Bishop N. T. Wright appeared on the Colbert Report the other day, and I have to say that this match-up didn’t bring out the best in Tom. He’s a quick-witted guy, and his scholarship stands among the best in the field of New Testament studies, but he was making an argument that didn’t fit well into the Colbert format, and he persisted at trying to drive home his point when the few moments might have been better spent playing along with Colbert, I think. See for yourself:
I’m interested, in a student-of-comedy sort of way, in how this segment works. Tom interjects a few asides, but he tends to mutter them. That works well in his lecturing, as it gives an audience something to puzzle over for a few seconds, then catch with amusement, then rejoin the main stream of his narration — but it doesn’t work here. In essence, the whole of an interview segment on Colbert is “asides”; it’s almost all banter, without much room for making a point of substance. Tom kept pushing his book’s thesis, more than treating the segment as an opportunity to make a jovial public appearance, trading witticisms with Stephen Colbert. In the end, I thought he seemed stiffer and less funny, and more censoriously didactic than is characteristic of him.
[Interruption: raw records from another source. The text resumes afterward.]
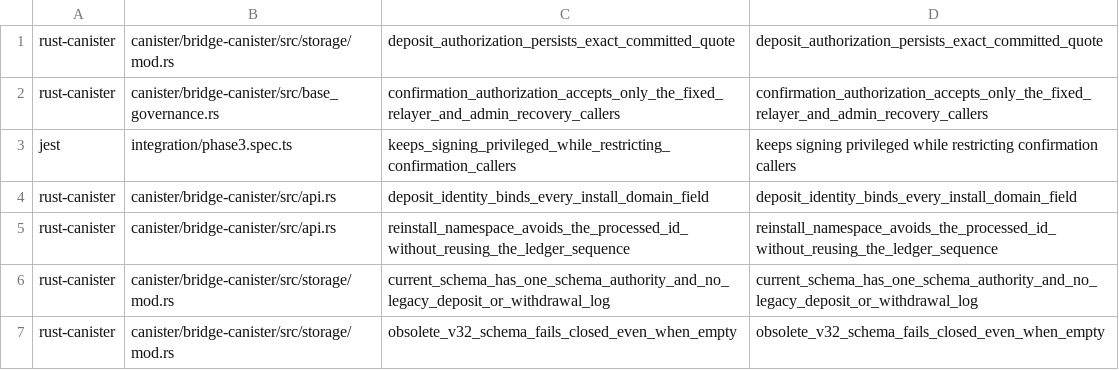
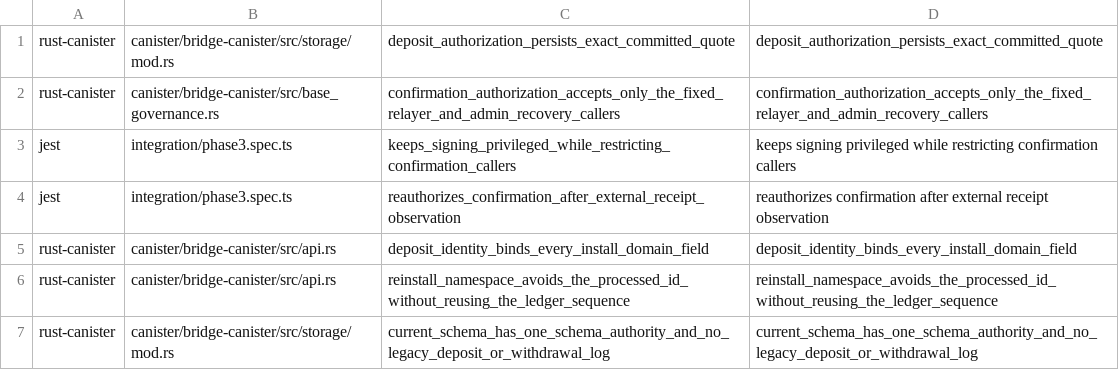
Before and after one commit to humandebri/Bridge, a TSV file: verification/claim-test-manifest.tsv, drawn as a sheet; only a part is shown; the shorter side is filled out with more unchanged rows; the diff names each change by its address in the sheet, - before the commit and + after, or states it on an @@ line.

Commit message:
fix(governance): reauthorize activation confirmation after RPC

```diff
--- a/verification/claim-test-manifest.tsv
+++ b/verification/claim-test-manifest.tsv
+row 4: jest | integration/phase3.spec.ts | reauthorizes_confirmation_after_external_receipt_observation | reauthorizes confirmation after external receipt observation
```
Also changed, not shown: verification/assumptions.tsv, verification/claims.tsv, 10 other files.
Not that my own (lower-profile) media appearances have gone any better — the New Testament Scholars Union may need to hold some media workshops.